HTML and CSS Reference
Figure 3-4. Document structure in HTML5
The new structuring elements of HTML5 can be summarized as follows:
article : Articles, blog posts, forum posts, and so on
aside : Sidebars, such as cross-references to an article
section : Group of elements (typically with a header and a footer )
header : The header of a section (usually with a title and maybe a short overview)
footer : Footer information of the entire page or a part of it (consequently, there might be
more footer tags in a page)
nav : Navigation elements
While useful, not all these structuring elements can be used on all web pages as they are not always suitable for
Document Type Declaration
The various markup language versions have different features that should be handled differently. As discussed earlier,
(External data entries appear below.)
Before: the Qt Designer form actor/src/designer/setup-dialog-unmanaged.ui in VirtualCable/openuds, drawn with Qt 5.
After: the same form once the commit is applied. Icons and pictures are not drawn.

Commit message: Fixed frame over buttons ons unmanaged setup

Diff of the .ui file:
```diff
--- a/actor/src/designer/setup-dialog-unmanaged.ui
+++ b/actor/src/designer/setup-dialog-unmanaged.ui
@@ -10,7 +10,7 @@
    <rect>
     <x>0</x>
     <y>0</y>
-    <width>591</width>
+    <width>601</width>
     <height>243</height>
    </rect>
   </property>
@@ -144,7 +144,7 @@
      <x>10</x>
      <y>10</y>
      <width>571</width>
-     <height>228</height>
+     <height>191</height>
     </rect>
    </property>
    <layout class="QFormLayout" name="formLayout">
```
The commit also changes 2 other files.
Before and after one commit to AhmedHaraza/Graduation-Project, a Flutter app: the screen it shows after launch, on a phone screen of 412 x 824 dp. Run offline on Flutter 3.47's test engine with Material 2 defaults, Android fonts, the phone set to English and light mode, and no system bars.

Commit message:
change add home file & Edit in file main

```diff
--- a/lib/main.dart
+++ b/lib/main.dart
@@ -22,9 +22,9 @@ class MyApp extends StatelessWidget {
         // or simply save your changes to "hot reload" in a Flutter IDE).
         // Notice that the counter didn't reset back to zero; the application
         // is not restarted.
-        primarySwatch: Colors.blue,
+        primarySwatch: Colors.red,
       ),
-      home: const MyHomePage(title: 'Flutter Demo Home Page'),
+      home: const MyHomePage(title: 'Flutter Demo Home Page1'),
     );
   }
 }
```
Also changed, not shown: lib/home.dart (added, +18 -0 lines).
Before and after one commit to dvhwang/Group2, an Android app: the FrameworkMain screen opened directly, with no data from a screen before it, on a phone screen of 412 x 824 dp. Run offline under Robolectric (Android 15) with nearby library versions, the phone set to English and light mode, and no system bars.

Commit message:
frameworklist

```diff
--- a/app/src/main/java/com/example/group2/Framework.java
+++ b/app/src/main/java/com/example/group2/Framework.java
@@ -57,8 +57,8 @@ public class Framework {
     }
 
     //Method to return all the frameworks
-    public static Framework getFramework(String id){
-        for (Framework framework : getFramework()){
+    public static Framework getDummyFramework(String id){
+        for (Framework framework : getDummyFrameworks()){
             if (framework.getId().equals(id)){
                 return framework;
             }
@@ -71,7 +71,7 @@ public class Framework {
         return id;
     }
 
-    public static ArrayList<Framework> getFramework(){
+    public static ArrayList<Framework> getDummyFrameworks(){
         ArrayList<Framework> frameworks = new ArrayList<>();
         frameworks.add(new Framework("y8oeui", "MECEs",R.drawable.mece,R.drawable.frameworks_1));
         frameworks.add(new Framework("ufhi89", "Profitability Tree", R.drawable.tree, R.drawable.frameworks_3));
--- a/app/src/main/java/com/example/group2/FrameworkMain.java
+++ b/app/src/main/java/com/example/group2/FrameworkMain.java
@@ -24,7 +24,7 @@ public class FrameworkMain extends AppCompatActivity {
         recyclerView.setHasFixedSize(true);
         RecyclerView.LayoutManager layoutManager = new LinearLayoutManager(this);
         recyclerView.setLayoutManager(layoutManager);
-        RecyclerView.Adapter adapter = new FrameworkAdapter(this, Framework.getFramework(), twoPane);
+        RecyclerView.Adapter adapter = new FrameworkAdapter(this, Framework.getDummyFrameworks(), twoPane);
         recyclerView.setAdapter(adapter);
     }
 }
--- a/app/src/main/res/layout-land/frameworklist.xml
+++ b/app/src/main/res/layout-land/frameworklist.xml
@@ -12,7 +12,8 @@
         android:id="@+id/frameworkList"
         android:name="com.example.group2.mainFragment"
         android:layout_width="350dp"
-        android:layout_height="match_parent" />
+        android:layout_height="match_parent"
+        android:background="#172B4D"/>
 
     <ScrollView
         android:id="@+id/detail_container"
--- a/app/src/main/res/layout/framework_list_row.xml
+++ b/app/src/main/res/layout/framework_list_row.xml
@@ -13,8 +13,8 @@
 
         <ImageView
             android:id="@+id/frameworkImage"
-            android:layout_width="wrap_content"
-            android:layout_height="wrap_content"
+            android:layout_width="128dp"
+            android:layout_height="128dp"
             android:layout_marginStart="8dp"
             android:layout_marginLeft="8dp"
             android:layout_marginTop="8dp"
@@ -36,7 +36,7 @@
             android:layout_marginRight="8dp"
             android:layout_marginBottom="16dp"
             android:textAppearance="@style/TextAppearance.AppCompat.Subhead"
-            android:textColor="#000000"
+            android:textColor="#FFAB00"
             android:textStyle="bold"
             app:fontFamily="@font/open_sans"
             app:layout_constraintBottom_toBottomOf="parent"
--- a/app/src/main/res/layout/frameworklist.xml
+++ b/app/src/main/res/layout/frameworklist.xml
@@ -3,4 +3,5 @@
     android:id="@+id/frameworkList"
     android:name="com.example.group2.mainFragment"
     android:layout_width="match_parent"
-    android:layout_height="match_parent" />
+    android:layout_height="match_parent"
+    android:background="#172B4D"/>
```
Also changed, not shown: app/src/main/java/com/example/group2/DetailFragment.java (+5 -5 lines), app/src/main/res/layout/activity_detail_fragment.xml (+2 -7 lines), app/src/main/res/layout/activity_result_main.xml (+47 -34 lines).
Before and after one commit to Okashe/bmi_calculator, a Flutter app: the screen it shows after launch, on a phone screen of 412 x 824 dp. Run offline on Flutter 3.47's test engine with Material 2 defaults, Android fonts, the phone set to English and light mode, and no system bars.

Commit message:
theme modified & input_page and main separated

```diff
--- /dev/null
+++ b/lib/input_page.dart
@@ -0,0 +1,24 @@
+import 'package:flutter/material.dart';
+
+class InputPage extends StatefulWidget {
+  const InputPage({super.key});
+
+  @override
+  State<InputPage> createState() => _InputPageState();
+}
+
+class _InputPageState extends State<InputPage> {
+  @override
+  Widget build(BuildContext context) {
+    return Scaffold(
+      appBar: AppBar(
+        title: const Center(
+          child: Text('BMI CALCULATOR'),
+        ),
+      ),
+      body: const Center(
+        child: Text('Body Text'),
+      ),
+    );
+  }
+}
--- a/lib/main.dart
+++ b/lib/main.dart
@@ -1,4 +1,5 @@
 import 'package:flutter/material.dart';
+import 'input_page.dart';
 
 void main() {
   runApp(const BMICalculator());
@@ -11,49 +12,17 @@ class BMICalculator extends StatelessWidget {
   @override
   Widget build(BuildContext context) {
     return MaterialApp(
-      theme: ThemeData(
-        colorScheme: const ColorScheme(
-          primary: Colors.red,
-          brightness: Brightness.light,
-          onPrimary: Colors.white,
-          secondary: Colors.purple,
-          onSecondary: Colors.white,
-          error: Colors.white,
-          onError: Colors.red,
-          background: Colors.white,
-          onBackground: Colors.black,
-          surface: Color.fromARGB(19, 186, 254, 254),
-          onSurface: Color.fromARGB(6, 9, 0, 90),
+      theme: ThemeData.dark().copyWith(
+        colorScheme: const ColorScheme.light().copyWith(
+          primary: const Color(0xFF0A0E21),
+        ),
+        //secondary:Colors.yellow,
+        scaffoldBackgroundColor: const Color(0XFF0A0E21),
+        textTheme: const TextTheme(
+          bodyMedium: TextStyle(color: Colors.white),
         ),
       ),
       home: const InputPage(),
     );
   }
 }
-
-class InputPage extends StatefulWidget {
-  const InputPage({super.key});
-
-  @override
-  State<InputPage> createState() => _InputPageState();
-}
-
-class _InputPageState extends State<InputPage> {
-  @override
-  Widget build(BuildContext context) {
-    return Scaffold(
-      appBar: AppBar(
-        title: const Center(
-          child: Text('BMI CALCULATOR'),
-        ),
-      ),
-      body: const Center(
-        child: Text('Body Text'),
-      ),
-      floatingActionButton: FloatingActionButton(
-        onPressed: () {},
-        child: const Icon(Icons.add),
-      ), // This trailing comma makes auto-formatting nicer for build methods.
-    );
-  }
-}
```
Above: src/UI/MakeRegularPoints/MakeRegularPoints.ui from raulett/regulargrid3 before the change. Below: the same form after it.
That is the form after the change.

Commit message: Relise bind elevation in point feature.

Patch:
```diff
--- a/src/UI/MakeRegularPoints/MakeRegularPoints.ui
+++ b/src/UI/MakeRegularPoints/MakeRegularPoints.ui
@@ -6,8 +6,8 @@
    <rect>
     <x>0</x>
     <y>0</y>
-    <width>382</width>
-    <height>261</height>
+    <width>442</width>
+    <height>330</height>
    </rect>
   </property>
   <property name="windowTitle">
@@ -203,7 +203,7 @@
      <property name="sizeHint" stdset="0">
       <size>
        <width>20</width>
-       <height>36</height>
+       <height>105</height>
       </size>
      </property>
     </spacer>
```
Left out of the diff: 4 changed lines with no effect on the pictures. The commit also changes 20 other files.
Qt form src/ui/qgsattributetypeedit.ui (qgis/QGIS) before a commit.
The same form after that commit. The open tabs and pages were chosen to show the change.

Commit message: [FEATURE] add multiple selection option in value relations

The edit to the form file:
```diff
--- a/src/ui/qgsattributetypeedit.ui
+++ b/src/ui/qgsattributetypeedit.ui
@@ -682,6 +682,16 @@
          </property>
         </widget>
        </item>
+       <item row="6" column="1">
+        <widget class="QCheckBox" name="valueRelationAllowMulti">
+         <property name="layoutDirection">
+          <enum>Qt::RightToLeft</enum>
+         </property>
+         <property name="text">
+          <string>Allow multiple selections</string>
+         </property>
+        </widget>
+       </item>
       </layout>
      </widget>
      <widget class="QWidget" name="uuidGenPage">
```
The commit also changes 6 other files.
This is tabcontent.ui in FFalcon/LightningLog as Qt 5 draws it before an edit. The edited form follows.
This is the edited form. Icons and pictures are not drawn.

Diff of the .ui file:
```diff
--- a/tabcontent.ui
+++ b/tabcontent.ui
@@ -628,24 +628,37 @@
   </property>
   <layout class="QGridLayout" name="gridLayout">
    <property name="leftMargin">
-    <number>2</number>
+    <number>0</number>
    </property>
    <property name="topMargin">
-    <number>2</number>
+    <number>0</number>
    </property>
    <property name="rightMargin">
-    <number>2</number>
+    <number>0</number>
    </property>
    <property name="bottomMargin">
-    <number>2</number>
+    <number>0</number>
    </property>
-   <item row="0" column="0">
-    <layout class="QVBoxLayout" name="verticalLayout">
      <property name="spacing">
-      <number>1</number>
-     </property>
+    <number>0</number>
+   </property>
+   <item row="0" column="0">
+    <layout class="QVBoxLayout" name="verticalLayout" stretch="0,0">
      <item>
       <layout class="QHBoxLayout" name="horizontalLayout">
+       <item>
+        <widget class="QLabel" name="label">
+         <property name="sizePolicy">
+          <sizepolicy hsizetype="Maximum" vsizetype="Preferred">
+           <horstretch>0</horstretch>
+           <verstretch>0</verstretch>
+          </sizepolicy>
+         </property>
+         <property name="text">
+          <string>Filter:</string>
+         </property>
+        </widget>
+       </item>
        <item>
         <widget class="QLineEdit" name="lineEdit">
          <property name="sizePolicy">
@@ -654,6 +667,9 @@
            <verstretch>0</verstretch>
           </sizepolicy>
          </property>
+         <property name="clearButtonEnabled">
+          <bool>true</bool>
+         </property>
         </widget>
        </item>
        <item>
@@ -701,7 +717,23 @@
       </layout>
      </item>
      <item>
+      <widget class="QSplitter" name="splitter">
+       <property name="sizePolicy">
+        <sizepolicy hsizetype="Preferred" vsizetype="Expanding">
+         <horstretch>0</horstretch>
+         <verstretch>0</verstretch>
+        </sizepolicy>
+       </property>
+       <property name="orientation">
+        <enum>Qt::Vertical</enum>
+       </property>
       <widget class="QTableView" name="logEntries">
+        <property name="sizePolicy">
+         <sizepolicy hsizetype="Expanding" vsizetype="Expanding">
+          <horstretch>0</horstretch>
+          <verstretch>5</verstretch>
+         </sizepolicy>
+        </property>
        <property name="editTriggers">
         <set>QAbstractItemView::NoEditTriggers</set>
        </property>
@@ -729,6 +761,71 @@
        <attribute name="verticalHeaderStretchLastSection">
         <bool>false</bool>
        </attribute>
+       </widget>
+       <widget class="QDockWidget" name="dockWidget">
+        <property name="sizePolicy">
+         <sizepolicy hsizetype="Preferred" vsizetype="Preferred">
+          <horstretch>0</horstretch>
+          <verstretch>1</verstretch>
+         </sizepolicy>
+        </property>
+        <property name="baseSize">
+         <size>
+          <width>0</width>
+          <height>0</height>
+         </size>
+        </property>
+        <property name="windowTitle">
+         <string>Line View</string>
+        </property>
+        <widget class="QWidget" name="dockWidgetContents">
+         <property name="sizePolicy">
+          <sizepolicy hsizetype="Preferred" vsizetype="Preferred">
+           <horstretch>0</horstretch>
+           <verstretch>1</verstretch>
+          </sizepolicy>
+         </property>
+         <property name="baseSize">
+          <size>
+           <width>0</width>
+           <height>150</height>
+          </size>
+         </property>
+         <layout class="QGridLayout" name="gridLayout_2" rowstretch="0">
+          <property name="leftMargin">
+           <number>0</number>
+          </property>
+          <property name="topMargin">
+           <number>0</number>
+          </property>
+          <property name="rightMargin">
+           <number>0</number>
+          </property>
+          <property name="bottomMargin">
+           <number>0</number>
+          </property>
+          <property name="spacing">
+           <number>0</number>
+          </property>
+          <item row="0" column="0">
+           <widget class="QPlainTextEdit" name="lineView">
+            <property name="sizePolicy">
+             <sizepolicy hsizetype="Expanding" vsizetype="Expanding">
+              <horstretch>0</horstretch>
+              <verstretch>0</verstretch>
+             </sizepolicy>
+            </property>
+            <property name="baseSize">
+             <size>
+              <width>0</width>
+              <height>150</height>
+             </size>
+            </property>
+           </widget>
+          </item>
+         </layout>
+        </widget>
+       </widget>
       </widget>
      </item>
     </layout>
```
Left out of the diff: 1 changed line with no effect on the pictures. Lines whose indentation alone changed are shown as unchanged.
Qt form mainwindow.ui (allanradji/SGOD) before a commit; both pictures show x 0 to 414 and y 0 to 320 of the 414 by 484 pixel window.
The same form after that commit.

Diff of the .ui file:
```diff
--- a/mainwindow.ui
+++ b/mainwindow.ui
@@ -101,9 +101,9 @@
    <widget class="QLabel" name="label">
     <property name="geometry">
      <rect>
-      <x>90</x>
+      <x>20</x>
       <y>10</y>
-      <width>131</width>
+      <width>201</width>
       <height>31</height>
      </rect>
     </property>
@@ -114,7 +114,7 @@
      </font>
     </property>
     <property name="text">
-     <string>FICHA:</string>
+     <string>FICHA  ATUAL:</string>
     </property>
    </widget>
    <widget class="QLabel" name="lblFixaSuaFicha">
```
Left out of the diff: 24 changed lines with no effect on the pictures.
elements of one document type are not always allowed in others so the appropriate rendering strongly relies on the
identification of the document type being used.
The document type must be declared in the top of the document that associates it with a formally defined
specification. The document type declaration can be defined by a Formal Public Identifier ( FPI ) and the URI of the
so-called Document Type Definition ( DTD ). These URIs are used for identification, and they are not hyperlinks. This is
a machine-readable way to express “this document is HTML” or “this document is XHTML.” Most DTD driver files are
provided by the World Wide Web Consortium.
An FPI is a human-readable, descriptive name that identifies the HTML version, while the DTD defines the
location of the .dtd file (machine-readable grammar) on the W3C server (this file specifies the rules the document
type should follow).